When the Maas water levels were instantaneously reduced, the groundwater levels responded immediately. Chapter 4 shows that the groundwater levels close to the river were reduced by 1.5 meters within 3 days. The groundwater level reduction was negligible at 2 km distance from the river. The rapid response of groundwater levels in the Maas area is encouraging to rapidly create additional groundwater storage. Groundwater storage can be created by lowering river water levels, and thereby lowering groundwater levels, before an intense rainfall event. When the groundwater storage is dynamically managed, the timing and height of the discharge peaks can be controlled, and water levels can be maintained at higher levels during periods without intense rainfall. In addition to groundwater storage, the scaling effects of hydraulic soil parameters were investigated in chapter 4, by comparing the hydraulic soil parameters of local pumping tests and of the regional river lowering in the Meuse. The available soil parameters of the pumping test are preferably used to understand the regional groundwater response using the physically-based Boussinesq equations. Chapter 4, however, shows that the measured specific yield from the pumping tests is not comparable with the specific yield obtained from the regional lowering of the Meuse water levels. The currently available data can therefore not be easily used to understand river-groundwater exchange. It can be concluded that the rapid response of groundwater levels to an instantaneous lowering of the river water levels is promising to store large amounts of water, but scale effects have to be taken into account for application at regional scale.

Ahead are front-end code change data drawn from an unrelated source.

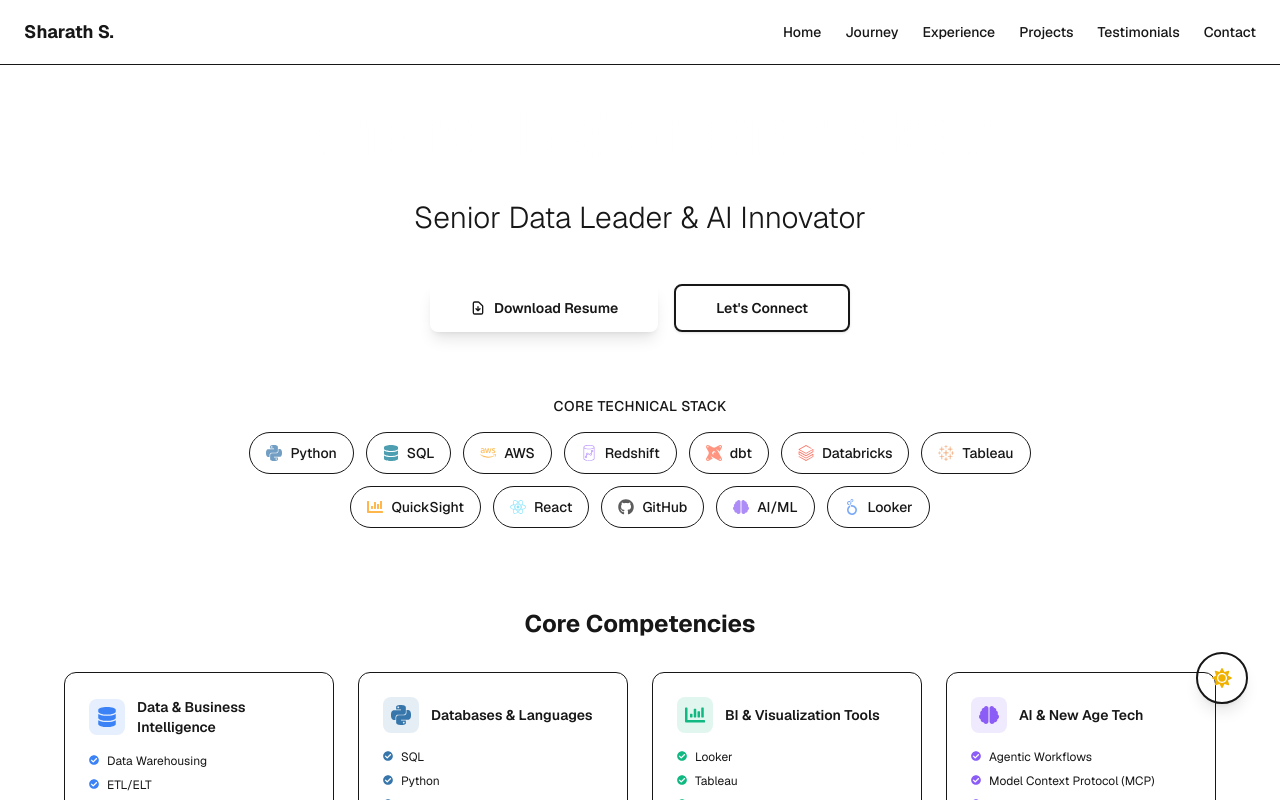
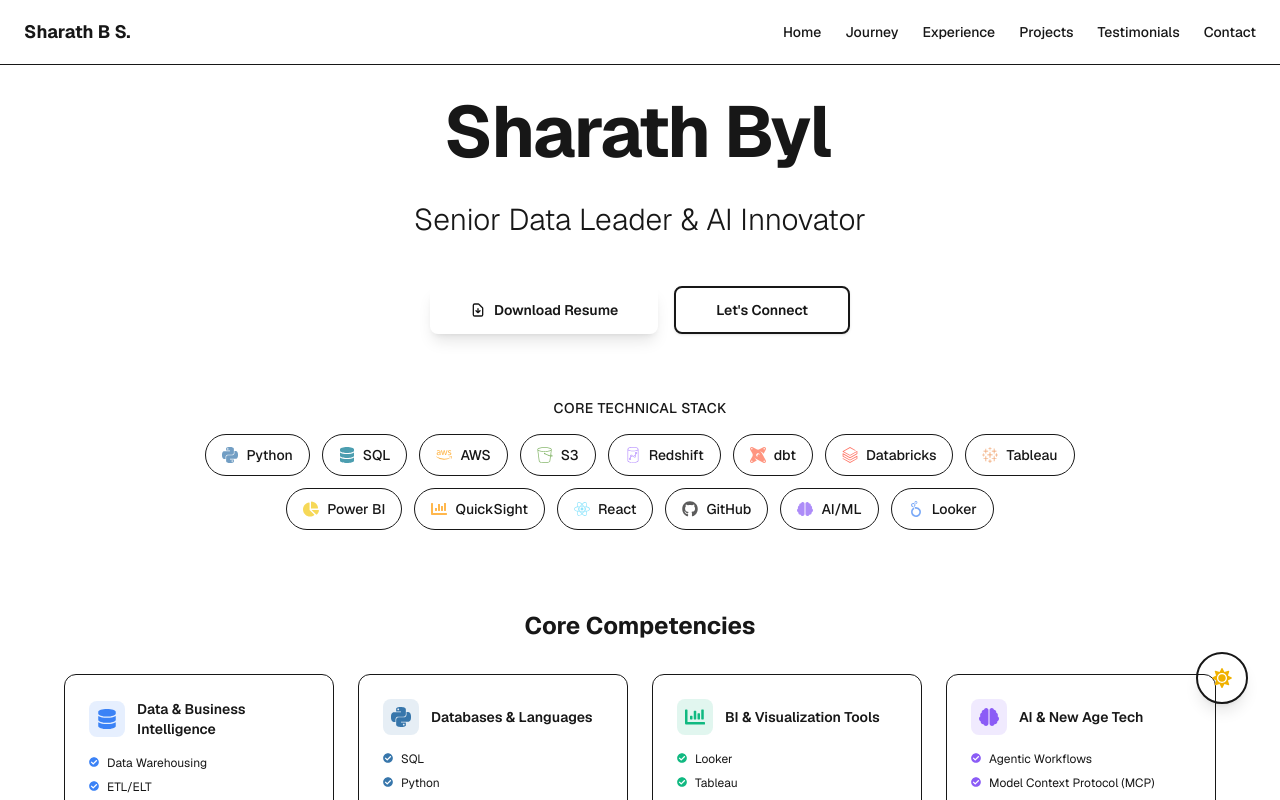
Before and after one commit to sharath459/portfolio, a Next.js app: page / in a window 1280 px wide. Shown: the top 800 px of the page. Built offline with nearby package versions, Linux system fonts and the light colour scheme.

Commit message:
Fix name to Sharath B S, add typing animation, fix download button, add Power BI and S3 to tech stack

```diff
--- a/src/components/Header.tsx
+++ b/src/components/Header.tsx
@@ -62,7 +62,7 @@
     <header className="fixed top-0 left-0 right-0 z-50 bg-background/80 backdrop-blur-sm border-b border-border/40">
       <div className="container mx-auto flex h-16 items-center justify-between px-4 md:px-6">
         <Link href="#home" className="text-lg font-bold text-primary hover:text-primary/80 transition-colors">
-          Sharath S.
+          Sharath B S.
         </Link>
 
         {/* Desktop Navigation */}
--- a/src/components/Hero.tsx
+++ b/src/components/Hero.tsx
@@ -3,6 +3,7 @@
 import Link from 'next/link';
 import { motion } from 'framer-motion';
 import { heroData } from '@/lib/data';
+import { TypingAnimation } from '@/components/ui/TypingAnimation';
 import {
   FaDatabase,
   FaChartBar,
@@ -10,7 +11,8 @@
   FaCheckCircle,
   FaAws,
   FaReact,
-  FaGithub
+  FaGithub,
+  FaChartPie,
 } from 'react-icons/fa';
 import {
   SiPython,
@@ -19,6 +21,7 @@
   SiAmazonredshift,
   SiDbt,
   SiLooker,
+  SiAmazons3,
 } from 'react-icons/si';
 
 const skillCategories = [
@@ -63,14 +66,12 @@
         >
           {/* Name & Title */}
           <div className="space-y-6">
-            <motion.h1
-              initial={{ opacity: 0, scale: 0.9 }}
-              animate={{ opacity: 1, scale: 1 }}
-              transition={{ duration: 0.7, delay: 0.2 }}
-              className="text-5xl font-bold tracking-tight sm:text-6xl xl:text-7xl bg-clip-text text-transparent bg-gradient-to-r from-white via-primary to-primary/60 pb-2"
-            >
-              Sharath Somashekar
-            </motion.h1>
+            <TypingAnimation
+              text="Sharath Byladakere Somashekar"
+              className="text-5xl font-bold tracking-tight sm:text-6xl xl:text-7xl text-foreground pb-2"
+              typingSpeed={80}
+              startDelay={500}
+            />
             <motion.p
               initial={{ opacity: 0 }}
               animate={{ opacity: 1 }}
@@ -88,11 +89,9 @@
             transition={{ duration: 0.6, delay: 0.6 }}
             className="flex flex-col sm:flex-row gap-4 pt-4"
           >
-            <Link
+            <a
               href="/Resume/Sharath_Resume_2025.pdf"
-              download="Sharath_Somashekar_Resume.pdf"
-              target="_blank"
-              rel="noopener noreferrer"
+              download="Sharath_Byladakere_Somashekar_Resume.pdf"
               className="group relative inline-flex h-12 items-center justify-center gap-2 rounded-lg bg-primary px-10 text-sm font-semibold text-primary-foreground shadow-lg transition-all duration-300 hover:shadow-xl hover:shadow-primary/50 hover:scale-105 focus-visible:outline-none focus-visible:ring-2 focus-visible:ring-primary focus-visible:ring-offset-2"
             >
               <svg className="w-4 h-4 relative z-10" fill="none" stroke="currentColor" viewBox="0 0 24 24">
@@ -100,7 +99,7 @@
               </svg>
               <span className="relative z-10">Download Resume</span>
               <div className="absolute inset-0 rounded-lg bg-gradient-to-r from-primary to-primary/80 opacity-0 transition-opacity duration-300 group-hover:opacity-100"></div>
-            </Link>
+            </a>
             <Link
               href="#contact"
               className="inline-flex h-12 items-center justify-center rounded-lg border-2 border-primary/20 bg-background/50 backdrop-blur-sm px-10 text-sm font-semibold shadow-sm transition-all duration-300 hover:border-primary/40 hover:bg-primary/5 hover:scale-105 focus-visible:outline-none focus-visible:ring-2 focus-visible:ring-primary focus-visible:ring-offset-2"
@@ -122,10 +121,12 @@
                 { name: 'Python', icon: SiPython, color: '#3776AB' },
                 { name: 'SQL', icon: FaDatabase, color: '#00758F' },
                 { name: 'AWS', icon: FaAws, color: '#FF9900' },
+                { name: 'S3', icon: SiAmazons3, color: '#569A31' },
                 { name: 'Redshift', icon: SiAmazonredshift, color: '#8C4FFF' },
                 { name: 'dbt', icon: SiDbt, color: '#FF694B' },
                 { name: 'Databricks', icon: SiDatabricks, color: '#FF3621' },
                 { name: 'Tableau', icon: SiTableau, color: '#E97627' },
+                { name: 'Power BI', icon: FaChartPie, color: '#F2C811' },
                 { name: 'QuickSight', icon: FaChartBar, color: '#FF9900' },
                 { name: 'React', icon: FaReact, color: '#61DAFB' },
                 { name: 'GitHub', icon: FaGithub, color: '#181717' },
--- /dev/null
+++ b/src/components/ui/TypingAnimation.tsx
@@ -0,0 +1,58 @@
+"use client";
+
+import { useState, useEffect } from 'react';
+import { motion } from 'framer-motion';
+
+interface TypingAnimationProps {
+  text: string;
+  className?: string;
+  typingSpeed?: number;
+  startDelay?: number;
+}
+
+export function TypingAnimation({
+  text,
+  className = '',
+  typingSpeed = 100,
+  startDelay = 0
+}: TypingAnimationProps) {
+  const [displayedText, setDisplayedText] = useState('');
+  const [currentIndex, setCurrentIndex] = useState(0);
+  const [isComplete, setIsComplete] = useState(false);
+
+  useEffect(() => {
+    // Start delay before typing begins
+    const startTimeout = setTimeout(() => {
+      if (currentIndex < text.length) {
+        const timeout = setTimeout(() => {
+          setDisplayedText((prev) => prev + text[currentIndex]);
+          setCurrentIndex((prev) => prev + 1);
+        }, typingSpeed);
+
+        return () => clearTimeout(timeout);
+      } else if (!isComplete) {
+        setIsComplete(true);
+      }
+    }, startDelay);
+
+    return () => clearTimeout(startTimeout);
+  }, [currentIndex, text, typingSpeed, startDelay, isComplete]);
+
+  return (
+    <motion.h1
+      initial={{ opacity: 0 }}
+      animate={{ opacity: 1 }}
+      transition={{ duration: 0.3 }}
+      className={className}
+    >
+      {displayedText}
+      {!isComplete && (
+        <motion.span
+          animate={{ opacity: [1, 0] }}
+          transition={{ duration: 0.8, repeat: Infinity, ease: "easeInOut" }}
+          className="inline-block w-0.5 h-[0.9em] bg-primary ml-1 align-middle"
+        />
+      )}
+    </motion.h1>
+  );
+}
```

Extreme discharge events at the confluence of the River Meuse and two joining lowland tributaries are studied, introducing a new analysis method based on dynamic time warping. The method offers robust means of tracing individual discharge waves in discharge time series collected throughout a catchment. Chapter 5 shows that the precipitation patterns in the catchment areas are spatially correlated. Spatial correlation of the precipitation patterns is a prerequisite for simultaneous occurrence at the confluence. From a comparison of the nine highest discharge waves in the main stream and the joining lowland tributaries, it follows that the exact timing of the discharge peaks and the probability of simultaneous occurrence of discharge peaks are of little relevance to flood risk. The duration of the discharge wave in the main stream is larger compared to the time lags between discharge peaks in the main channel and the tributaries. Simultaneous occurrence of discharge peaks result in the backwater effects in the tributaries. The backwater height can increase to 1.5~m over 4~km from the confluence in the Dommel and Aa rivers.

Water level and discharge dynamics can change as result of human intervention in lowland river systems. It is important to understand the dynamics in detail before interventions are applied in order to improve, for instance, water retention. A number of interventions have been studied in detail in this thesis. It can be concluded from these studies that:

  • local water level increase can be created by obstruction and/or increased friction.

  • local discharge delay cannot be achieved by creating sharp bends, despite the additional advection and diffusion resulting from a longer thalweg.

  • regional water level increase can be obtained by preserving higher surface water and groundwater levels during conditions without severe rain events and by managing surface water levels before severe rain events.

  • regional discharge delay has a marginal negative impact on the simultaneous occurrence of flood peaks at lowland confluences despite the locally increased water levels in the tributaries.

With the help of these insights, local and regional effects on water level and discharge dynamics can be better understood, and by continuous learning from the water system, a liveable environment can be maintained for humans and other biota.

Comments
There are no comments yet. You can post the first one!
Post a comment
 
Please log in to use this service. Login as Wageningen University & Research user or guest user in upper right hand corner of this page.